But for Wheeler, Prairie Creek satisfied a deeper, more mysterious longing. “When I was a child, I used to have a recurring dream of a place along the coast where a forest went all the way down the beach,” recalls Wheeler. He used to think Big Sur was the forest in his dreams, “but when I moved up here in the 1980s I realized, no, this is actually the placed I had dreamed about as a kid.”
According to Wheeler, Prairie Creek is more lush than other parks, with deeper undergrowth, larger ferns and “the most complicated canopies of the parks.” Coastal winds occasionally shorten treetops, though the new growth is wilder.
Like other parks, Prairie Creek has its tallest trees, reaching well over 300 feet. Some groves, like Atlas and Titans’, remain undisclosed to the public, but Wheeler says they’re not always far off the beaten path. It’s a double-edged sword, he says. “When trees get a name, they become an object, almost like a trophy for people.” Th e name draws people to the parks, but the increased foot traffic also damages the root system. “Protecting the overall forest is more important than the individual trees,” he adds.
If anybody doubts that trophy hunting threatens these trees, they need only remember that hunters nearly brought Roosevelt elk to extinction. Hundreds of miles of trail throughout Prairie Creek safely off er park guests a close-up encounter with both of these preserved giants.

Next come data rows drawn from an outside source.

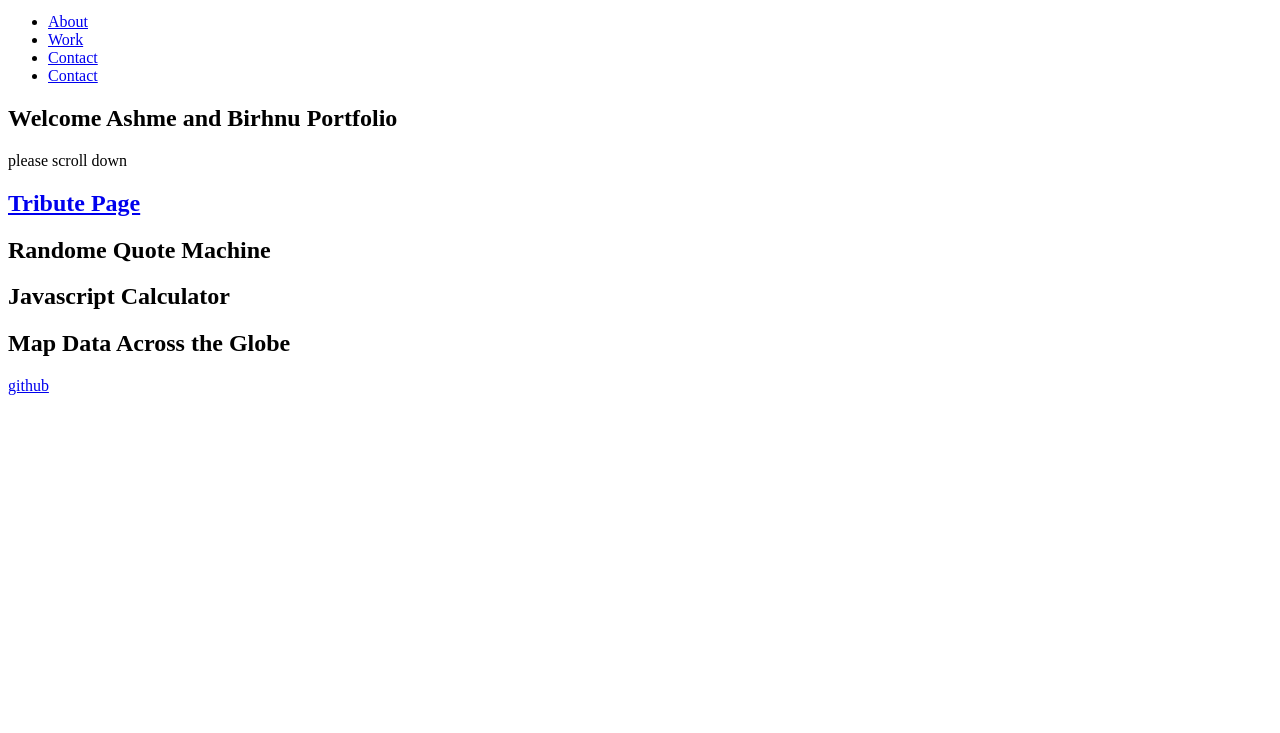
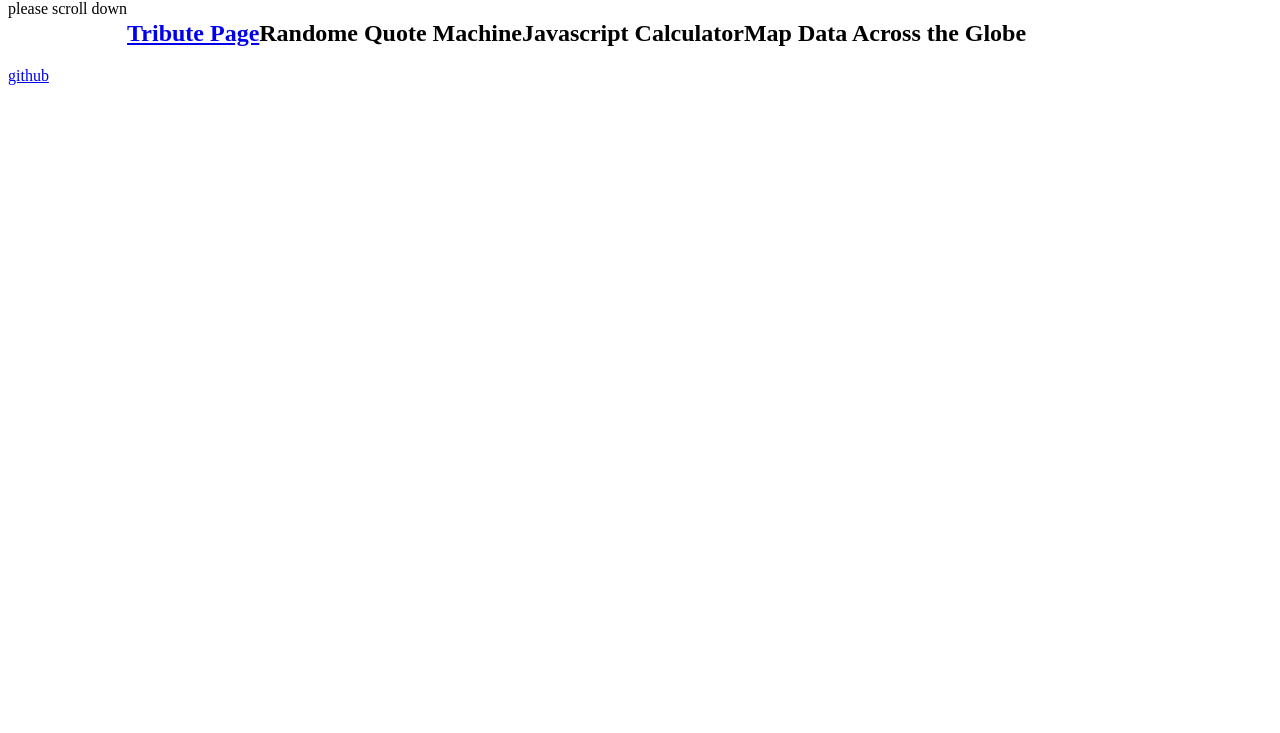
Before and after one commit to ashmalzahra/microverseashmal, a plain HTML site: page index.html in a window 1280 px wide. Shown: the part 67-800 px from the top of the page. Drawn offline with Linux system fonts and the light colour scheme.

Commit message:
finalizing our tasks

```diff
--- a/index.html
+++ b/index.html
@@ -1,24 +1,44 @@
 <!DOCTYPE html>
 <html lang="en">
+
 <head>
   <meta charset="UTF-8">
-    <title>Fork Me! FCC: Test Suite Template</title>
+  <title>Ashemal-Birhanu</title>
   <link rel="stylesheet" href="css/style.css">
+  <style>
+    #projects {
+      display: flex;
+    }
+
+    @media(max-width:500px) {
+      #projects {
+        display: block;
+      }
+    }
+
+    #navbar {
+      position:fixed;
+      top: 0;
+      left: 0;
+      margin-bottom: 50px;
+
+    }
+
+  </style>
 </head>
 
 <body>
-    <!-- <script src="https://cdn.freecodecamp.org/testable-projects-fcc/v1/bundle.js"></script> -->
-    <h1>Hello World, we are software developers!</h1>
   <nav id="navbar">
-      <ul>
-        <li><a href="#about">About</a></li>
-        <li><a href="#work">Work</a></li>
-        <li><a href="#contact">Contact</a></li>
-        <li><a href="#contact">Contact</a></li>
-      </ul>
+
+      <a href="#about">About</a>
+      <a href="#work">Work</a>
+      <a href="#contact">Contact</a>
+      <a href="#contact">Contact</a>
+
   </nav>
+
   <section id="welcome-section">
-      <h1>Welcome Ashme and Birhnu Portfolio</h1>
+    <h1>Welcome Ashme and Birhanu Portfolio</h1>
   </section>
 
   <section id="projects">
@@ -39,16 +59,12 @@
     </div>
   </section>
   <section id="contact">
-      <a href="https://github.com/freecodecamp"
-      target="_blank"
-
-      id="profile-link">
+    <a href="https://github.com/freecodecamp" target="_blank" id="profile-link">
       github
 
     </a>
-
-
   </section>
   <!-- <script  src="js/index.js"></script> -->
 </body>
+
 </html>
```
Lines whose indentation alone changed are shown as unchanged.
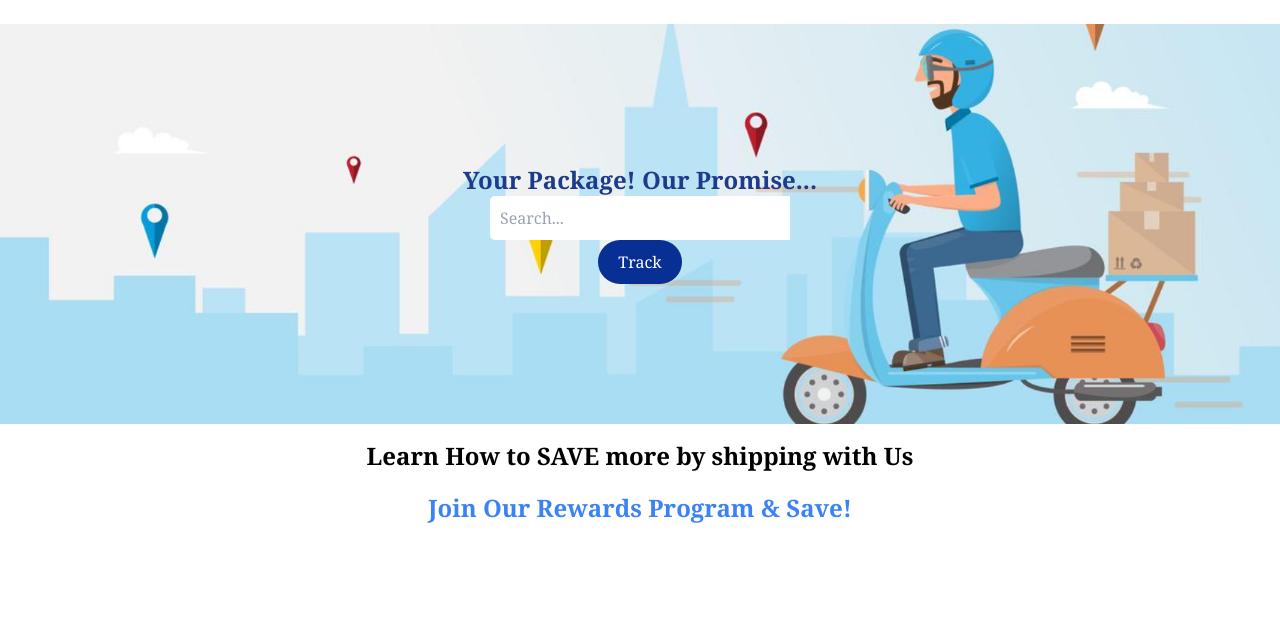
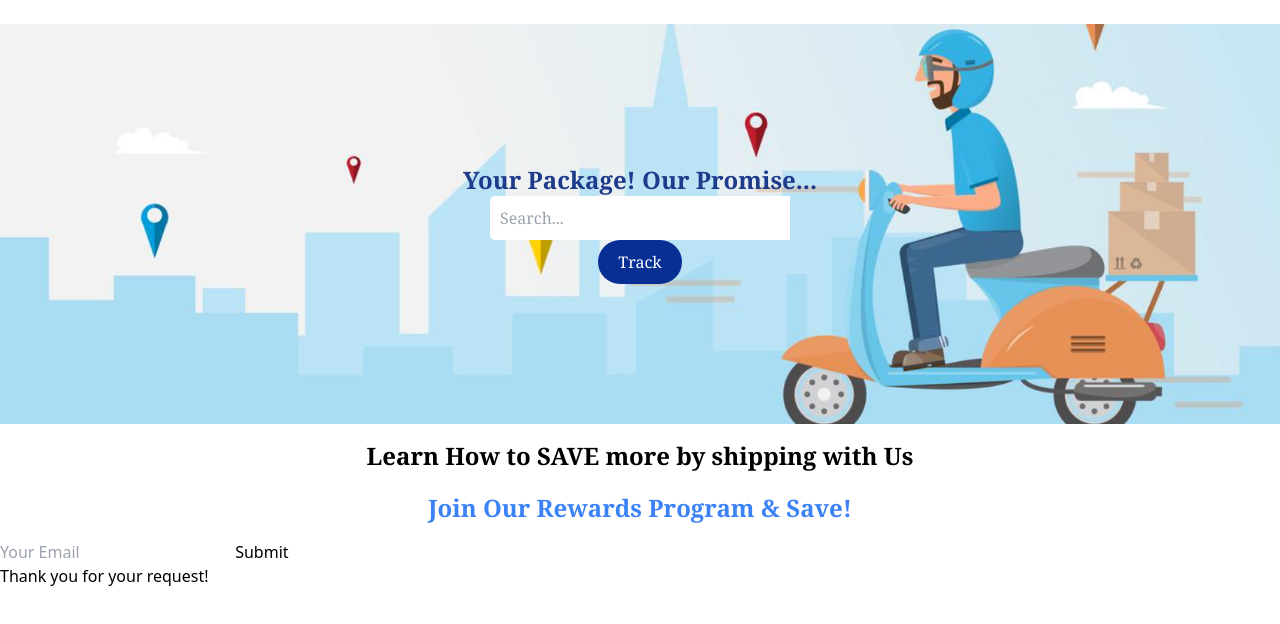
Before and after one commit to mkjilani/IS601_Final, a website: page index.html in a window 1280 px wide. Shown: the part 76-700 px from the top of the page. Drawn offline with nearby package versions, Linux system fonts and the light colour scheme.

Commit message:
Added email form. Closes #42-add-email-button

```diff
--- a/index.html
+++ b/index.html
@@ -42,5 +42,20 @@
         <p class="font-abril-fatface text-2xl font-bold mt-0 mb-5">Learn How to SAVE more by shipping with Us</p>
         <p class="text-blue-500 text-2xl font-bold ">Join Our Rewards Program & Save!</p>
     </div>
+    <div>
+        <div id="emailForm">
+            <form id="subscribeForm">
+                <input type="email"  placeholder="Your Email" required>
+                <button type="button" onclick="showMessage()">Submit</button>
+            </form>
+            <p id="successMessage">Thank you for your request!</p>
+        </div>
+    </div>
+    <script>
+        function showMessage() {
+            document.getElementById('subscribeForm').style.display = 'none';
+            document.getElementById('successMessage').style.display = 'block';
+        }
+    </script>
 </body>
 </html>
```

Beside the redwoods and elk, Prairie Creek protects a third treasure unique to the park – a 150-acre swath of grass and flower that is guarded by the surrounding forest. Elk Prairie is a natural grazing place for Roosevelt elk and a magnificent juxtaposition between the forest’s density and height. “Th e prairie is the opposite of the old grove forest,” he says. And this meadow, like the elk that graze upon it, “probably dates back to the last Ice Age.”
Like other parks, Prairie Creek offers the usual amenities: Campsites, trails, a visitor center. But not all parks off er trails that work like a time capsule, a means to witness the animals, trees and meadows born out of the last Ice Age. Imagine the sight, emerging from wild undergrowth, between columns of redwoods – the open field and a herd of grazing Roosevelt elk. These elk have grazed this grass for thousands of years, and they will graze for a thousand more. A sight worth preserving, and open to all guests of Prairie Creek Redwoods State Park.
Prairie Creek Redwood State Park
Visitor’s center: (707) 465- 7765